Early last month, the NSCI was the city's first sports facility to be turned into a quarantine centre for asymptomatic contacts of COVID-19 patients. Yet, with an increase in testing capacity, the number of cases are rising in the city and the state, the state government is requesting hospitals, institutions, and buildings under the management of the railways, Mumbai Port Trust, Indian Army, Navy and other Central government undertakings to make their facilities available across Maharashtra.
"This is to make sure there is the availability of ICU beds and isolation centres as a part of preparedness," tweeted CMO Maharashtra on May 6.
Yet, it is true that even after it was reported that some patients fro Tata Memorial Hospital and KEM hospital had to share space under a flyover, for the lack of beds inside hospitals, there remains a lack of a centralised database on the availability of beds for coronavirus patients in the city.
As of on May 6, in dedicated COVID-19 hospitals such as Nanavati, Saifee and HBT Trauma and in COVID Health Centres, such as KEM Hospital, Seven Hills hospital, Nair hospital, Kasturba Hospital, HBT Trauma Care in Jogeshwari, Bhabha Hospital and BPT Hospital in Wadala, on an average three ICU beds are available, while the rest are occupied.
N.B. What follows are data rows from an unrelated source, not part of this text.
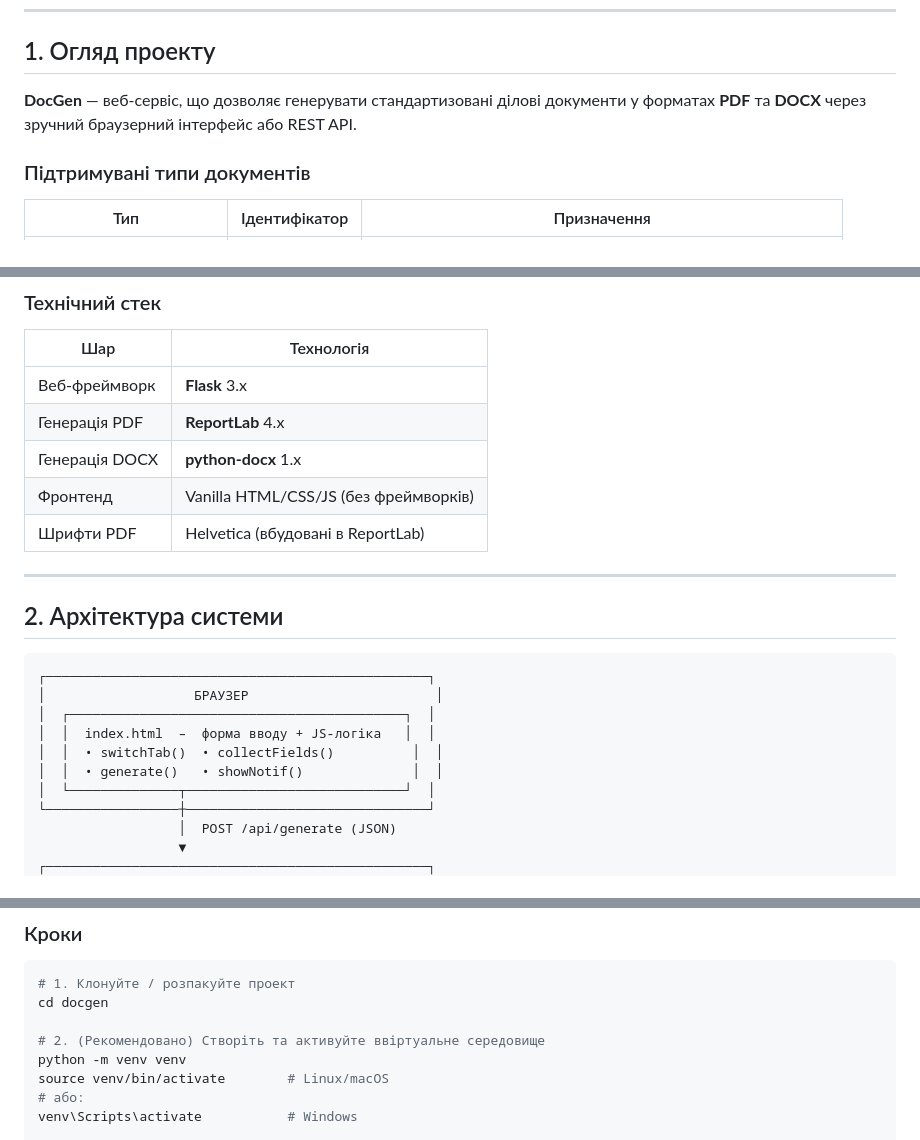
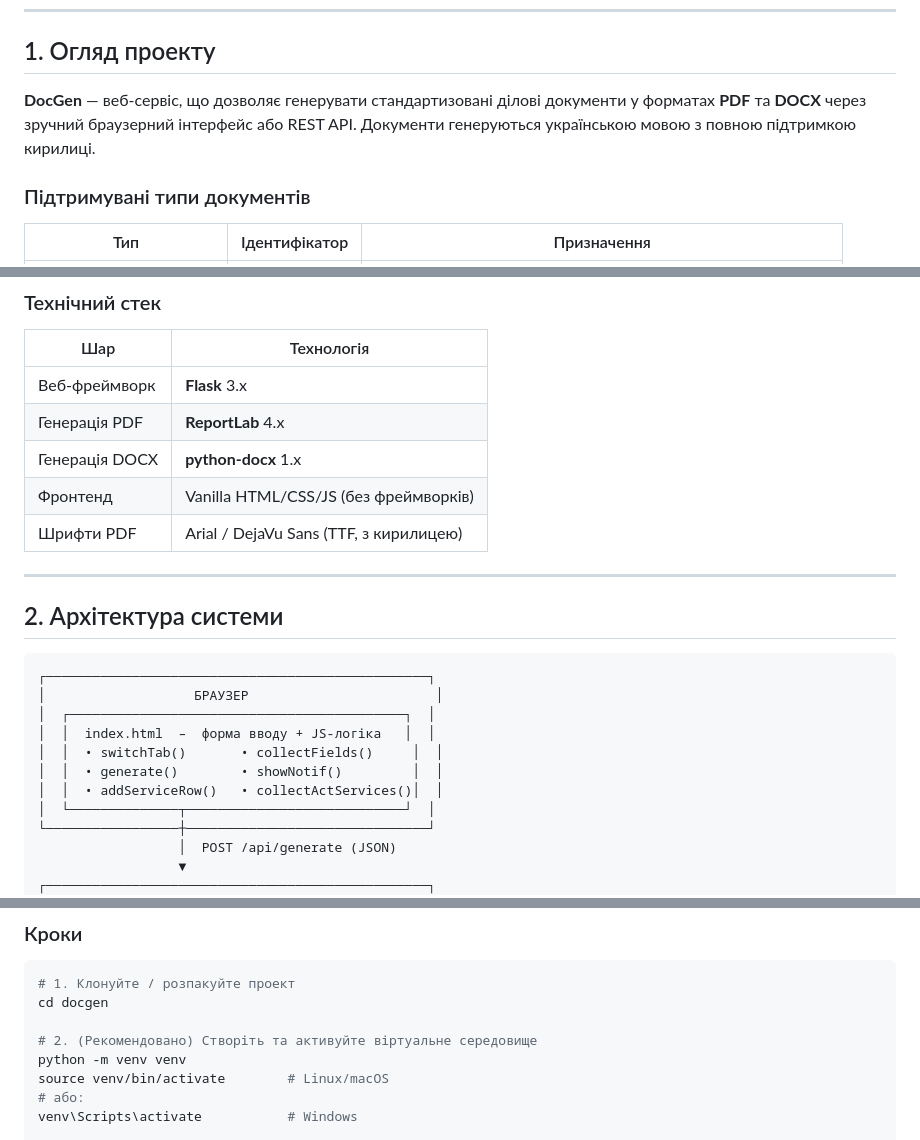
Before and after one commit to anasteysha-s/docgen, a Markdown page: README.md, 3 parts joined by grey strips. Drawn GitHub-style.

```diff
--- a/README.md
+++ b/README.md
@@ -14,7 +14,7 @@
 
 ## 1. Огляд проекту
 
-**DocGen** — веб-сервіс, що дозволяє генерувати стандартизовані ділові документи у форматах **PDF** та **DOCX** через зручний браузерний інтерфейс або REST API.
+**DocGen** — веб-сервіс, що дозволяє генерувати стандартизовані ділові документи у форматах **PDF** та **DOCX** через зручний браузерний інтерфейс або REST API. Документи генеруються українською мовою з повною підтримкою кирилиці.
 
 ### Підтримувані типи документів
 
@@ -32,7 +32,7 @@
 | Генерація PDF | **ReportLab** 4.x |
 | Генерація DOCX | **python-docx** 1.x |
 | Фронтенд | Vanilla HTML/CSS/JS (без фреймворків) |
-| Шрифти PDF | Helvetica (вбудовані в ReportLab) |
+| Шрифти PDF | Arial / DejaVu Sans (TTF, з кирилицею) |
 
 ---
 
@@ -43,8 +43,9 @@
 │                   БРАУЗЕР                        │
 │  ┌───────────────────────────────────────────┐  │
 │  │  index.html  –  форма вводу + JS-логіка   │  │
-│  │  • switchTab()  • collectFields()          │  │
-│  │  • generate()   • showNotif()              │  │
+│  │  • switchTab()       • collectFields()     │  │
+│  │  • generate()        • showNotif()         │  │
+│  │  • addServiceRow()   • collectActServices()│  │
 │  └──────────────┬────────────────────────────┘  │
 └─────────────────┼───────────────────────────────┘
                   │  POST /api/generate (JSON)
@@ -107,7 +108,7 @@ docgen/
 # 1. Клонуйте / розпакуйте проект
 cd docgen
 
-# 2. (Рекомендовано) Створіть та активуйте ввіртуальне середовище
+# 2. (Рекомендовано) Створіть та активуйте віртуальне середовище
 python -m venv venv
 source venv/bin/activate        # Linux/macOS
 # або:
```
Also changed, not shown: other parts of README.md (+67 -17 lines).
Additionally, as per BMC orders, all private hospitals need to reserve 20 per cent of their beds for poor patients who have tested positive for the novel coronavirus and that the BMC will bear the cost of the treatment as per the rates set by the state government.
According to reports, additional municipal commissioner (health) Suresh Kakani said that this was done because the beds in public hospitals were filling up fast and then as the option remains to go to the private hospitals, the latter must not overcharge poor patients. "Considering that it takes at least two weeks of occupancy of an ICU bed by a COVID patient, the need for more beds is acute. But it is not just a shortage of beds. Healthcare personnel too, the city will need desperately for all the new patients who will come in and for all those new facilities that will be set up. Also, what about the additional beds and other facilities required for the treatment of non-COVID patients who are finding themselves neglected anyway,” asks Dr Anant Bhan, a researcher on global health and policy.
Pharma companies are at the forefront of making available existing drugs to hospitals, especially BMC hospitals to see if they work on COVID-19 patients. For instance, Kiran Mazumdar Shaw's Biocon provided immunomodulatory drug 'Itolizumab,' which will be used by BMC hospitals to treat extremely critical COVID-19 cases as seen from the recovery of two patients from Nair hospital earlier this week. Cipla's Tocilizumab is also being tested. This will help in preventing the rising number of COVID-19 deaths in the city, which have been observed to be taking place within a day or two of the patient being brought to the hospital.
Dr Hemant Deshmukh, dean at Mumbai's BMC-run KEM hospital whose 35-year-old patient became the first in the state to receive Biocon manufactured Itolizumab—used for treating psoriasis, a skin condition—by way of infusion, said, "It is important to get the right treatments for critically ill COVID-19 patients and these are welcome measures."
But even as drug trials remain underway, the BMC is busy procuring oxygen cylinders to cater to a high number of symptomatic patients, who will be admitted soon. Portable ICU units and 100 beds in open areas of the NSCI stadium are also being set up.
Predicting that the number of cases will touch 75,000 mark by the end of this month and 80 per cent of them report as asymptomatics, it will only be a small number of critical patients whom it will have to treat with oxygen support and ventilators.
"Sourcing them in advance will help in ensuring that patients with low blood oxygen levels don't die due to a lack of oxygen support. We now have beds with oxygen support at Bombay Exhibition Centre (2000), 1000 at BKC, 500 at NSCI and 300 in Andheri," said a BMC official.